The route headed south following footpaths that crossed the odd stream and muddy patch. So far so good.

At the M56 the sawdust trail was laid East to pick up farm tracks, the tarmac of Reddy Lane and yet more tracks and tarmac…it’s a good job that the TT isn’t a candidate for Trail of the Season!

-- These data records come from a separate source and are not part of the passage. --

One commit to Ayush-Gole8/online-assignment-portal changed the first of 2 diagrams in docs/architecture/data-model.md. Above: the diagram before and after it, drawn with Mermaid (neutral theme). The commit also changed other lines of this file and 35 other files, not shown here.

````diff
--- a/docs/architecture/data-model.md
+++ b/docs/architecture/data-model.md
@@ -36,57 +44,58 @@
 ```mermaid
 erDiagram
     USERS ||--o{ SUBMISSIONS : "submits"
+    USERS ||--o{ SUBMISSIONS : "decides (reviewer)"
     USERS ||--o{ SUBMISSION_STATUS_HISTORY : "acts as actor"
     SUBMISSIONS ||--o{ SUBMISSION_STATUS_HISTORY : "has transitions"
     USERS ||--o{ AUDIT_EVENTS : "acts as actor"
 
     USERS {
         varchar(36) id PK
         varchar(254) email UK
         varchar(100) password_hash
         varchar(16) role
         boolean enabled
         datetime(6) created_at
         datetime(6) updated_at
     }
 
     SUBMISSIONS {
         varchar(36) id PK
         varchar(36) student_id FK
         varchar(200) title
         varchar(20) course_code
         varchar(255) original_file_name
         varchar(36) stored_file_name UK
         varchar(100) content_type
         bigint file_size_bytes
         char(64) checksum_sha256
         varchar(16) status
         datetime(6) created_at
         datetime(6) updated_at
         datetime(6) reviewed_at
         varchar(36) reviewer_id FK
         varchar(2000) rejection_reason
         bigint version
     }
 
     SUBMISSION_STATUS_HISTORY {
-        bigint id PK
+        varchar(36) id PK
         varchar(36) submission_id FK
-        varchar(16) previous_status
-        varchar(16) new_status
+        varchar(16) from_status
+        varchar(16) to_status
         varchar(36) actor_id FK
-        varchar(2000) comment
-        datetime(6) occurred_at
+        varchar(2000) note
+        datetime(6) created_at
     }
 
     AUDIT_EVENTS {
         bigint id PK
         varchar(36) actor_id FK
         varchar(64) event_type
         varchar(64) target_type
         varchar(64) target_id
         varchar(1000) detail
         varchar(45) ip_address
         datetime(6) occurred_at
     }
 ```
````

The trail led across fields and some seriously gloopy man-eating fetid swamps to the the familiar sight (for those who did the P2P a couple of years ago) of the Swan with Two Nicks.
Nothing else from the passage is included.